Both the Countryman and the 5 GT are loosely defined as crossovers, although any Regular Joe who really looks at them - especially the Mini - would hardly classify them as such. The car wash guy I talked with the other day summed up the Countryman up simply: "this isn't a crossover."
When put into context in the Mini lineup, you can make more of a case for the Countryman than the 5 GT as a crossover, but both offer more cargo capacity and overall room than the base Mini or the 5 Series, key crossover traits. Both also feature a higher H-Point, come with available AWD, hatchback versatility, and uprated engine options.
Exterior style for both cars would be best characterized as awkward, as each is pulled, engorged, and otherwise enlarged in the sheetmetal department over the cars closest to them in their respective lineups. You'd be hard-pressed to find diehard Mini and BMW fans who actually love how they look, but we wouldn't call them excessively ugly, either.

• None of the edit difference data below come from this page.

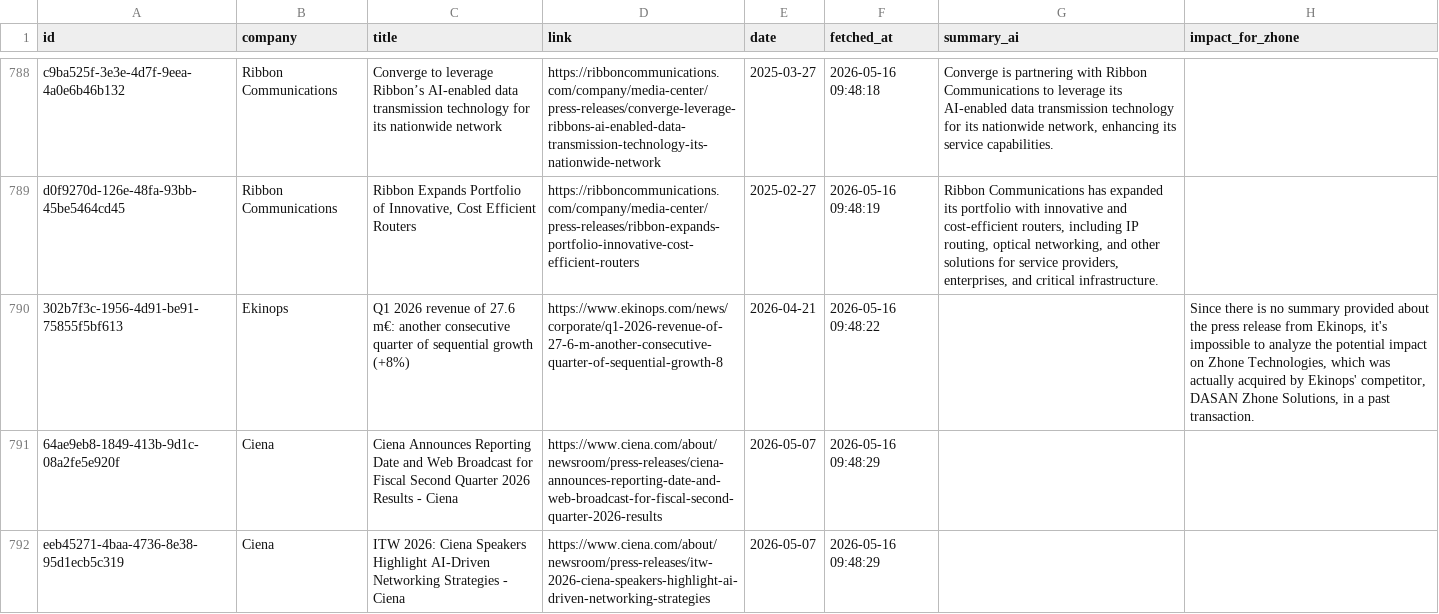
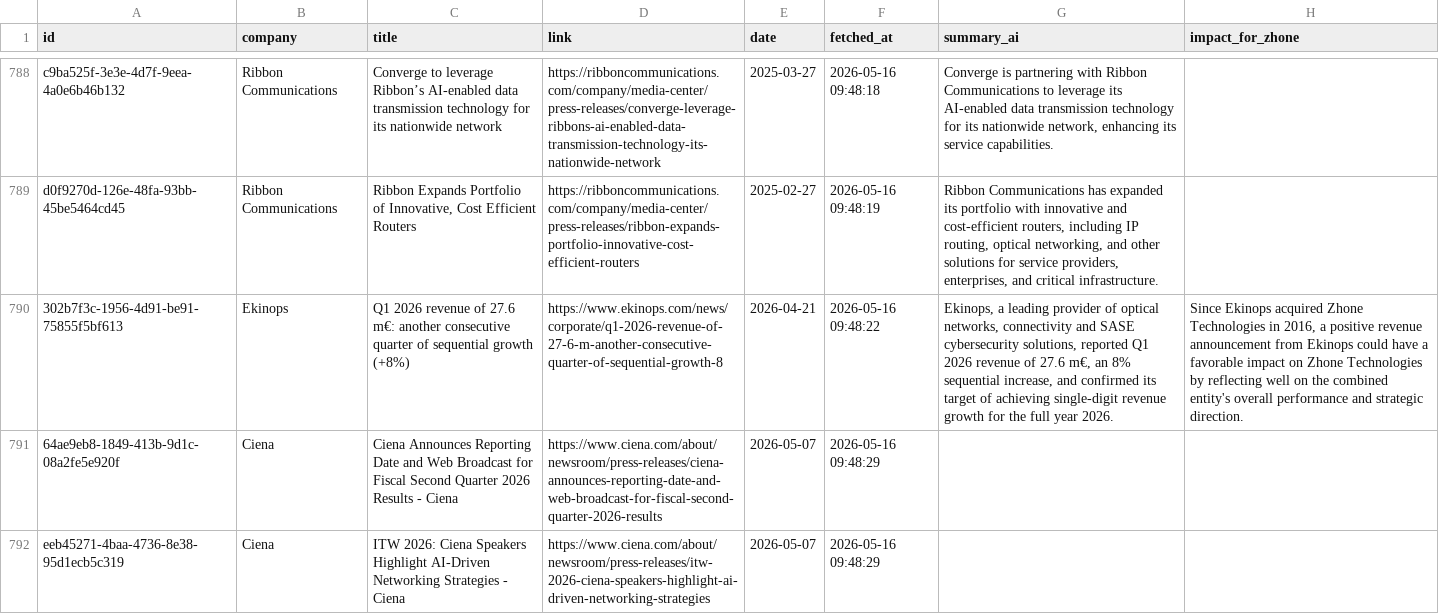
Before and after one commit to flabelle999/presswatch-app, a CSV file: press_releases_master.csv, drawn as a sheet; only a part is shown, gaps mark what is left out; the diff names each change by its address in the sheet, - before the commit and + after, or states it on an @@ line.

```diff
--- a/press_releases_master.csv
+++ b/press_releases_master.csv
-G790 (summary_ai): (empty)
+G790 (summary_ai): Ekinops, a leading provider of optical networks, connectivity and SASE cybersecurity solutions, reported Q1 2026 revenue of 27.6 m€, an 8% sequential increase, and confirmed its target of achieving single-digit revenue growth for the full year 2026.
-H790 (impact_for_zhone): Since there is no summary provided about the press release from Ekinops, it's impossible to analyze the potential impact on Zhone Technologies, which was actually acquired by Ekinops' competitor, DASAN Zhone Solutions, in a past transaction.
+H790 (impact_for_zhone): Since Ekinops acquired Zhone Technologies in 2016, a positive revenue announcement from Ekinops could have a favorable impact on Zhone Technologies by reflecting well on the combined entity's overall performance and strategic direction.
```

As both vehicles were developed under the BMW AG umbrella, they also loosely share some features such as the infotainment system, with the Countryman's Mini Connected setup a slightly stripped down version of BMW's well-worn iDrive. I've been finding it really easy to spin the Countryman's stalk to get to the various features, and the menus are well-organized with a design flair in line with Mini's hip, outlier image. The Mini and the 5 GT also share some ergonomic challenges on the inside, most notably in the area around the cupholders. Place a taller beverage in one and you will be hard-pressed to use the functions located behind them.
Yet another area where the ALL4 Countryman we're testing and 5 GT share a striking similarity is in the mileage department. The rear-drive 535i GT with its 300 horsepower, 3.0-liter turbo averaged in the 22-24 mpg range combined, right in the same wheelhouse as the Countryman with its 1.6-liter 181-horsepower turbocharged I-4. At the test track, the differences become more distinct, with the BMW pulling to 60 mph more than a second quicker than the Countryman's 7.3-second jaunt.
So yes, the Countryman and the 5 GT share quite a few characteristics, but as you can imagine, they are worlds different in how they actually behave behind the wheel. The Countryman retains many of the characteristics that endeared the new generation Mini to drivers delighted by its quick, decisive handling prowess. There's much less go-kart going on, but it can still get busy on the back roads. The 5 GT is best characterized as a big, honking grand tourer focused on coddling and cruising.
The torch has been passed from one crossover to another, and it's all in the BMW family. Stay tuned over the next several months as I get up-close and personal with little big Mini.
| Our Car |
| Months/Miles in service || 3/7243 |
| Avg econ/CO2 || 23.5 mpg/0.83 lb/mi |
| Energy cons || 143 kW-hr/100 mi |
| Unresolved problems || None |
| Maintenance cost || $0 |
| Normal-wear cost || $0 |